Do you remember the scene at the beginning where the girl is swimming alone at night in the ocean? All of a sudden you hear those single ominous notes letting you know that something horrible is about to happen. From that point on, whenever you hear that music, you tense up. The audience knows that something bad is about to happen while the movie characters remain oblivious—which heightens the intensity of this thriller!
Click here to watch a video of John Williams (the composer) conducting the Jaws theme with the Boston Pops Orchestra
Scary Movie #2 Psycho
The height of the film’s intensity only features a few notes of music, but the piercing, screeching violin strings echoing throughout Psycho’s shower scene held more power than most movie music would hold for decades to come.
Warning: don’t take a shower on Halloween. Opt for a bath. In the light of day. With a weapon nearby… Music by Bernard Herrmann
Scary Movie #3: Harry Potter and the Sorcerer’s Stone
Remember when Harry, Ron, Hermione, and Malfoy serve detention in the forbidden forest with Hagrid as their escort? Harry and Malfoy find a horrible creature (Lord Voldemort) who has just killed a unicorn and is drinking its blood. Malfoy runs away, leaving Harry behind to face Voldemort—notice the music in those scenes—scary and foreboding! Use your DVD to show your children this scene and music. Music by John Williams.
Scary Movie #4: Signs
This movie is about a family living on a farm that discovers mysterious crop circles in their fields. They suggest something more frightening to come! To be honest, I have only seen trailers of this movie—but I’ve been told the movie is rather scary and so is the music—you be the judge. Music by James Newton Howard
Scary Movie #5: Halloween

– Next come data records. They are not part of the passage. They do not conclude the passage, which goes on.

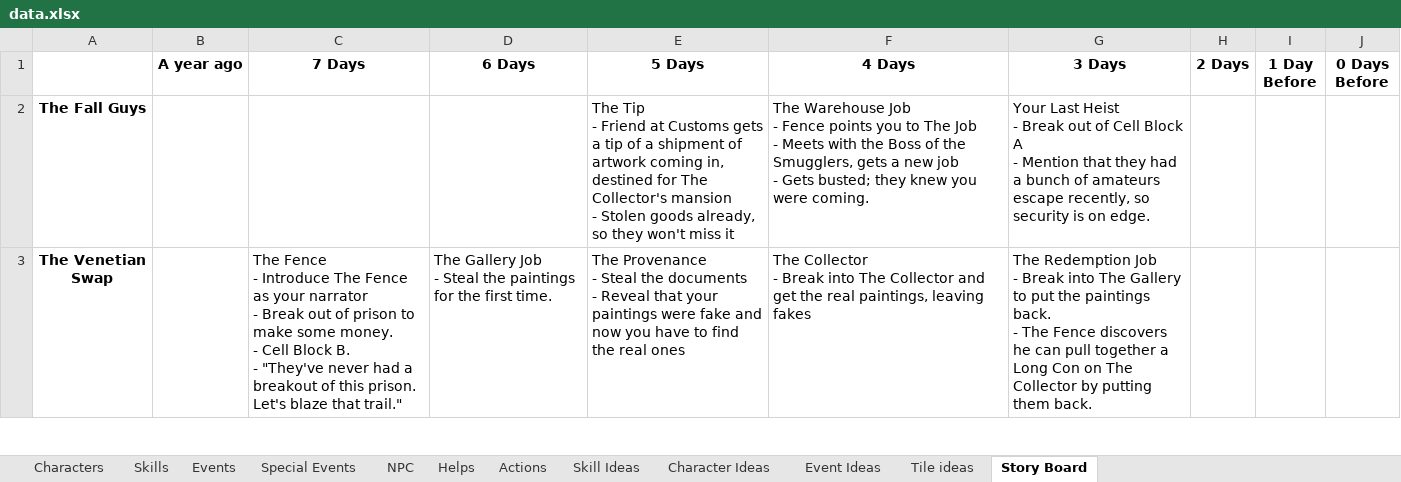
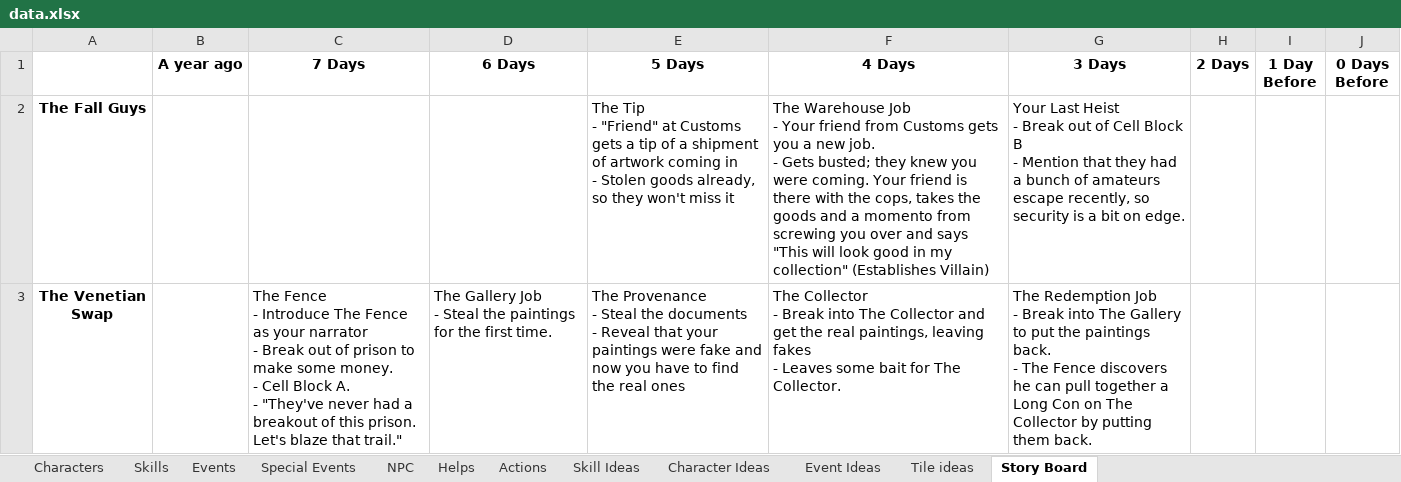
Before and after one commit to andymeneely/project-timber-wolf, an Excel workbook: data/data.xlsx, sheet Story Board, drawn as a sheet; only a part is shown; values as stored, in another font and other column widths than the file's, no borders; ↵ is a line break in a cell; the diff covers the shown part only; the diff names each change by its address in the sheet, - before the commit and + after, or states it on an @@ line.

```diff
--- a/data/data.xlsx (sheet Story Board)
+++ b/data/data.xlsx (sheet Story Board)
-E2 (5 Days): …Tip ↵ - Friend at Customs gets a tip of a shipment of artwork coming in, destined for The Collector's mansion ↵ - Stolen…
+E2 (5 Days): …Tip ↵ - "Friend" at Customs gets a tip of a shipment of artwork coming in ↵ - Stolen…
-F2 (4 Days): …Job ↵ - Fence points you to The Job ↵ - Meets with the Boss of the Smugglers, gets a new job ↵ - Gets busted; they knew you were coming.
+F2 (4 Days): …Job ↵ - Your friend from Customs gets you a new job. ↵ - Gets busted; they knew you were coming. Your friend is there with the cops, takes the goods and a momento from screwing you over and says "This will look good in my collection" (Establishes Villain)
-G2 (3 Days): …Cell Block A ↵ - Mention that they had a bunch of amateurs escape recently, so security is on edge.
+G2 (3 Days): …Cell Block B ↵ - Mention that they had a bunch of amateurs escape recently, so security is a bit on edge.
-C3 (7 Days): …Cell Block B. ↵ - "They've…
+C3 (7 Days): …Cell Block A. ↵ - "They've…
-F3 (4 Days): …leaving fakes
+F3 (4 Days): …leaving fakes ↵ - Leaves some bait for The Collector.
```
Also changed, not shown: 1 added row and 4 edited cells elsewhere in this sheet, 1 other file.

Haven’t seen this movie—never will! However, John Carpenter’s terrifyingly minimal music composition for the original Halloween is more than enough to strike fear into anyone’s heart after hearing just a few tinkering notes. The synth-enhanced tune, played in 5/4 time, was famously performed by the director—and turned Halloween from an eerie, oddly brutal horror flick to something so much more nightmare-inducing.
Scary Movie #6: 2001: A Space Odyssey
This classic music uses as the theme, Also Sprach Zarathustra by Richard Strauss. When Hal the computer takes over the spaceship, it spells TROUBLE for Dave the human. A classic movie never to be forgotten!
There are other movies that also contain some pretty scary music themes:
- “The Shining”
- “A Nightmare on Elm Street”
- “Donnie Darko”
- “The Dark Knight”
- “Friday the 13th”
I’ll leave it to you to check out those movies. Hopefully, this list is the beginning of scary music and movies to play in the dark with your kids and grandkids on Halloween night!
Memories! I loved the audience’s reaction when the Boston Pops played the first note of the Jaws theme. Thanks for some great ideas that I can share with my kids (for their teens.)
Sharlene Habermeyer says
I know! I love watching that clip from Jaws–everyone now knows how that music spells danger–makes the anticipation that much greater!
Now this, my teenage son will go crazy for! And actually, my husband would really enjoy it too. I always say the music in scary movies is what does me over. If I’m afraid to watch what’s going to happen on the screen, I not only close my eyes but plug my ears as well because the sound of the music makes me jump. I will definitely be sharing some of these classical pieces with Zach. He’s really going to love this. Thanks, Sharlene!
Sharlene Habermeyer says
I’m with you Tiffany–hate scary movies! However, love Alfred Hitchcock movies–they don’t seem as frightening as the movies today. The list of movies is pretty scary, but I do like how classical music is used in the movies–even some of the scary ones!